How low can the budget go?
Some optimistic Alaskans cling to the hope that oil prices will recover quickly enough to save the state from having to impose unpopular new taxes. That prospect arose in June, when oil prices jumped above $50 per barrel — twice as much as oil sold for only a few months earlier. Crude prices slid into the mid-$40s-per-barrel range this summer, but are now once again flirting with $50 per barrel.
"Alaska’s been to this rodeo before," state Sen. MacKinnon noted. "Prices go up, prices go down. So some elected officials may think that the price can save Alaska once again. And the price can be a part of the solution. But it’s not the billion-dollar answer."
But during this year’s budget debates, state lawmakers never could get beyond their political differences to solve the state’s fiscal problems. Those disputes reflected Alaska’s diverse population. In the rural Kenai Peninsula, Seaton said, his constituents would accept new state taxes rather than endure steep program cuts. However, they would oppose a state sales tax because several peninsula communities already have local sales taxes.
MacKinnon, who represents the high-income Eagle River neighborhood of Anchorage, said local residents favor more aggressive state budget reductions and oppose Walker’s proposal for a new state income tax. "As anyone would expect, people are trying to protect their own personal assets," she observed.
Alaska state officials are already drafting their budget for fiscal 2018, which begins next July. The governor is required to submit his fiscal proposals to the Legislature by Dec. 15.
And Walker has already issued a warning about the draconian budget cuts he would need to adopt if lawmakers don’t take new steps to solve the state’s fiscal crisis.

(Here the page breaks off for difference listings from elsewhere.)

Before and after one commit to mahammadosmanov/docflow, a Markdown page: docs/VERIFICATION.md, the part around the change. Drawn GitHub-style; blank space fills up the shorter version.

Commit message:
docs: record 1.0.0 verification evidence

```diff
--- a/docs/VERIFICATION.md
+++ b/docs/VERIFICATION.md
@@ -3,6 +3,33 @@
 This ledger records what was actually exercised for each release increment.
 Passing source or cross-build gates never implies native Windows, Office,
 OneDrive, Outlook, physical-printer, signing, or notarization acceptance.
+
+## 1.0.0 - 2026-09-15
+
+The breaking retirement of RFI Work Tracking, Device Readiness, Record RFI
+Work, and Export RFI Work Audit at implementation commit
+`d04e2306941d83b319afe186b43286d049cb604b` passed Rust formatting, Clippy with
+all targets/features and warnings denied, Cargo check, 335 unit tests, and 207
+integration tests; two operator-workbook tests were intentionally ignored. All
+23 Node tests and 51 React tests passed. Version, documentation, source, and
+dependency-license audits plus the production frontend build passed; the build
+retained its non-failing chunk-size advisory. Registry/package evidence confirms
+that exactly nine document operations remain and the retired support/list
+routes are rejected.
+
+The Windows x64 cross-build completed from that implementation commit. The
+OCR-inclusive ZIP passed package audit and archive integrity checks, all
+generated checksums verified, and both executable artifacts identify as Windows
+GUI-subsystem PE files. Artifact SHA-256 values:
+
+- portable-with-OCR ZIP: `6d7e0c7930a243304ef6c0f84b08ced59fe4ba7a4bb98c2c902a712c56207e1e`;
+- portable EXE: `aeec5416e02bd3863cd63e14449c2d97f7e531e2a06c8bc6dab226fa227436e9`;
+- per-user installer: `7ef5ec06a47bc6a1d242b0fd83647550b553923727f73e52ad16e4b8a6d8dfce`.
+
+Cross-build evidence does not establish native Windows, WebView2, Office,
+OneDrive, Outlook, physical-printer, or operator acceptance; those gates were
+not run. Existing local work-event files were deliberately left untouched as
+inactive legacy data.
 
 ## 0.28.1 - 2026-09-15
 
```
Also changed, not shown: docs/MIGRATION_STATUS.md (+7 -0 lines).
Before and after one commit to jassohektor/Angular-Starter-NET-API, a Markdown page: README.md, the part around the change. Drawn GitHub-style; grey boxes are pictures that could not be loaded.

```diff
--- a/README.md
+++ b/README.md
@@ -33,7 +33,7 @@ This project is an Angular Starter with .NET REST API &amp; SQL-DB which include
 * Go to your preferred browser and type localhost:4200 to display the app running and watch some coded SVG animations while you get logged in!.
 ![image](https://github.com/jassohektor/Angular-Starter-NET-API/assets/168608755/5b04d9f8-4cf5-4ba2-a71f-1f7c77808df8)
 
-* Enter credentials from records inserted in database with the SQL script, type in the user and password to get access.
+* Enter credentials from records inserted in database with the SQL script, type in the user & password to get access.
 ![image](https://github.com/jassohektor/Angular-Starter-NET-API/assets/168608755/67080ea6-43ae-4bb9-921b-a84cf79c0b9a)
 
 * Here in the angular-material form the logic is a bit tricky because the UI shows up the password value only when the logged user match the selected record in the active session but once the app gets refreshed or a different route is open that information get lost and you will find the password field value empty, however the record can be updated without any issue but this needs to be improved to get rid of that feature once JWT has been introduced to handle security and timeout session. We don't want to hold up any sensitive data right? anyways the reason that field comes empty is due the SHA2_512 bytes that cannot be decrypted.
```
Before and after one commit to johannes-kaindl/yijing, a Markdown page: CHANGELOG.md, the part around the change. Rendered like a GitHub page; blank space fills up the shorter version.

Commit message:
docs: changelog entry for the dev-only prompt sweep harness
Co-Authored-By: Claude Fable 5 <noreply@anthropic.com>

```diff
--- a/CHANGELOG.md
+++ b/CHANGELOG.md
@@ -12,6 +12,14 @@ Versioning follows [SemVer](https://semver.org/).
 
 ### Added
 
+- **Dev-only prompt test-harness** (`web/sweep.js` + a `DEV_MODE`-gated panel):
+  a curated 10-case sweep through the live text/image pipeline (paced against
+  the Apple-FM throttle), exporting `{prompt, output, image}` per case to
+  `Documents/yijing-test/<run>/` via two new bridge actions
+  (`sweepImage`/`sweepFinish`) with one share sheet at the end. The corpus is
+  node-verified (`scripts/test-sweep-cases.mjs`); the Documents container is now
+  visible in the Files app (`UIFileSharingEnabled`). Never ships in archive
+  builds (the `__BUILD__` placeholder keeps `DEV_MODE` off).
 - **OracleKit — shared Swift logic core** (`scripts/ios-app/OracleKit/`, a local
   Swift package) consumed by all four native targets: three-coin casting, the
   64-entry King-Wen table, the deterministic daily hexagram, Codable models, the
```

According to a memo released this summer by the governor’s office, without new revenues, the state budget would be one-third the size of the current fiscal 2017 budget. State programs would be reduced by 80 percent. School funding would be slashed by two-thirds. Medicaid and other health formula funding would be trimmed by 25 percent. Other state health and social programs would be significantly reduced, privatized or shut down.
Public safety programs would be reduced to a quarter of their current level, and the funding for state capital improvements would be dramatically decreased.
"We’re having those conversations on how to move forward," Alaska OMB’s Pitney noted. "We all know that we’re going to have to continue to reduce the budget. But can we reduce enough to meet the $1.2 billion in revenue that would be available?"
Former Alaska Department of Revenue Deputy Commissioner Larry Persily said deep budget cuts may be popular with some Alaska voters. But he argued that "mathematically, that just doesn’t all add up."
Persily, now special assistant to the Kenai Peninsula Borough Mayor’s Office, said Alaska needs to adopt a full slate of solutions, including a broad-based state sales or income tax. "We need to admit that we can’t live tax-free anymore," he said.
Knapp said state lawmakers face the difficult task of balancing the public’s desire for tax cuts and the demand for essential state programs. "What will gradually happen as things get cut back is more people will say, ‘Wow, we shouldn’t be cutting all of these public services,’" he said. "We need to get some revenues so we don’t have to make these drastic cuts.
"At some point, there won’t be any more options," he predicted. "We’ll use up all the savings, and we’ll have to say, ‘What do you want to do, cut spending or raise taxes?’ And then we’re going to go kicking and screaming into some combination of increasing taxes and reducing public services."